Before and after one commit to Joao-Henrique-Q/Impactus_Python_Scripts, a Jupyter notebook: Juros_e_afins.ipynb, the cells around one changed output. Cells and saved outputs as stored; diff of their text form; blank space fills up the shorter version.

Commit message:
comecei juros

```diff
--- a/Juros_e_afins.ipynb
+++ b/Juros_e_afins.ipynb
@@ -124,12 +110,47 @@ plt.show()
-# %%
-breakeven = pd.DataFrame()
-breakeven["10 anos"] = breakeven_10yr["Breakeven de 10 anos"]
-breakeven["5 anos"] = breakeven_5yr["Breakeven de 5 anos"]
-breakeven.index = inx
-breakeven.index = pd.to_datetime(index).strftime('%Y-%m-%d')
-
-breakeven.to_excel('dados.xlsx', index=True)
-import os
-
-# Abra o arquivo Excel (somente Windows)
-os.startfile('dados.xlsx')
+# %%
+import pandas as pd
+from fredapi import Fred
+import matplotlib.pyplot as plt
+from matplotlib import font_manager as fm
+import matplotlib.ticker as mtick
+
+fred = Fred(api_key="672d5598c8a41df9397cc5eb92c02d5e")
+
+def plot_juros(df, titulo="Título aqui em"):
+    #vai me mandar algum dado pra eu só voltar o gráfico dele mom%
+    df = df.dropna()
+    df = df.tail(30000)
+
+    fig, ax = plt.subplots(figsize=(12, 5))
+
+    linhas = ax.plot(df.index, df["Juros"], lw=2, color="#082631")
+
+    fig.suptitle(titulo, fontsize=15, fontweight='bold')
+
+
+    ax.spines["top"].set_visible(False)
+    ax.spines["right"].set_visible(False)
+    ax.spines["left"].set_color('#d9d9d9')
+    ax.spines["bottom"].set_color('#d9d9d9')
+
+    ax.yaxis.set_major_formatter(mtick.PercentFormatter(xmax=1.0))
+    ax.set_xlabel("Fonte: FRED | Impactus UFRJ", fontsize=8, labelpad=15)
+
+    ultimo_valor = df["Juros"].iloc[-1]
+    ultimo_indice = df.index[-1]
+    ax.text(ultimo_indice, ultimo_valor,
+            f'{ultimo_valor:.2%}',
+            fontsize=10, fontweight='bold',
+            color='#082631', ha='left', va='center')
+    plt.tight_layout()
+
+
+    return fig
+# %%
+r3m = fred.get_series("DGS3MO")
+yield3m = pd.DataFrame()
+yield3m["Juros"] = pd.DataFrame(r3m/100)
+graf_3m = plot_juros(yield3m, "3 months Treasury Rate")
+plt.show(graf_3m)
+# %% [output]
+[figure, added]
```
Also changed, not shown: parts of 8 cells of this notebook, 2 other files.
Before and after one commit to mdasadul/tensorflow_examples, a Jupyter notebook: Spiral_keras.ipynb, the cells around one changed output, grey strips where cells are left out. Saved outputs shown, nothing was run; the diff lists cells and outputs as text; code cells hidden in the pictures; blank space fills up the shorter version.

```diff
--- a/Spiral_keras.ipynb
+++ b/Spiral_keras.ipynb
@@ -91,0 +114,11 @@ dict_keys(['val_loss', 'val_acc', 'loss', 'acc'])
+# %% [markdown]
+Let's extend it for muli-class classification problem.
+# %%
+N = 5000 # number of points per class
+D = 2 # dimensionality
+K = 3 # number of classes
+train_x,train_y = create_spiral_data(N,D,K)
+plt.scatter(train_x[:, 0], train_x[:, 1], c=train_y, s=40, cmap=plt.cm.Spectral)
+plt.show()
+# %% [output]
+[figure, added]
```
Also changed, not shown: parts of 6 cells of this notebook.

● **Exercise objective**
Print the material once more, exactly.

● **Task output**
Before and after one commit to Joao-Henrique-Q/Impactus_Python_Scripts, a Jupyter notebook: Juros_e_afins.ipynb, the cells around one changed output. Cells and saved outputs as stored; diff of their text form; blank space fills up the shorter version.

Commit message:
comecei juros

```diff
--- a/Juros_e_afins.ipynb
+++ b/Juros_e_afins.ipynb
@@ -124,12 +110,47 @@ plt.show()
-# %%
-breakeven = pd.DataFrame()
-breakeven["10 anos"] = breakeven_10yr["Breakeven de 10 anos"]
-breakeven["5 anos"] = breakeven_5yr["Breakeven de 5 anos"]
-breakeven.index = inx
-breakeven.index = pd.to_datetime(index).strftime('%Y-%m-%d')
-
-breakeven.to_excel('dados.xlsx', index=True)
-import os
-
-# Abra o arquivo Excel (somente Windows)
-os.startfile('dados.xlsx')
+# %%
+import pandas as pd
+from fredapi import Fred
+import matplotlib.pyplot as plt
+from matplotlib import font_manager as fm
+import matplotlib.ticker as mtick
+
+fred = Fred(api_key="672d5598c8a41df9397cc5eb92c02d5e")
+
+def plot_juros(df, titulo="Título aqui em"):
+    #vai me mandar algum dado pra eu só voltar o gráfico dele mom%
+    df = df.dropna()
+    df = df.tail(30000)
+
+    fig, ax = plt.subplots(figsize=(12, 5))
+
+    linhas = ax.plot(df.index, df["Juros"], lw=2, color="#082631")
+
+    fig.suptitle(titulo, fontsize=15, fontweight='bold')
+
+
+    ax.spines["top"].set_visible(False)
+    ax.spines["right"].set_visible(False)
+    ax.spines["left"].set_color('#d9d9d9')
+    ax.spines["bottom"].set_color('#d9d9d9')
+
+    ax.yaxis.set_major_formatter(mtick.PercentFormatter(xmax=1.0))
+    ax.set_xlabel("Fonte: FRED | Impactus UFRJ", fontsize=8, labelpad=15)
+
+    ultimo_valor = df["Juros"].iloc[-1]
+    ultimo_indice = df.index[-1]
+    ax.text(ultimo_indice, ultimo_valor,
+            f'{ultimo_valor:.2%}',
+            fontsize=10, fontweight='bold',
+            color='#082631', ha='left', va='center')
+    plt.tight_layout()
+
+
+    return fig
+# %%
+r3m = fred.get_series("DGS3MO")
+yield3m = pd.DataFrame()
+yield3m["Juros"] = pd.DataFrame(r3m/100)
+graf_3m = plot_juros(yield3m, "3 months Treasury Rate")
+plt.show(graf_3m)
+# %% [output]
+[figure, added]
```
Also changed, not shown: parts of 8 cells of this notebook, 2 other files.
Before and after one commit to mdasadul/tensorflow_examples, a Jupyter notebook: Spiral_keras.ipynb, the cells around one changed output, grey strips where cells are left out. Saved outputs shown, nothing was run; the diff lists cells and outputs as text; code cells hidden in the pictures; blank space fills up the shorter version.

```diff
--- a/Spiral_keras.ipynb
+++ b/Spiral_keras.ipynb
@@ -91,0 +114,11 @@ dict_keys(['val_loss', 'val_acc', 'loss', 'acc'])
+# %% [markdown]
+Let's extend it for muli-class classification problem.
+# %%
+N = 5000 # number of points per class
+D = 2 # dimensionality
+K = 3 # number of classes
+train_x,train_y = create_spiral_data(N,D,K)
+plt.scatter(train_x[:, 0], train_x[:, 1], c=train_y, s=40, cmap=plt.cm.Spectral)
+plt.show()
+# %% [output]
+[figure, added]
```
Also changed, not shown: parts of 6 cells of this notebook.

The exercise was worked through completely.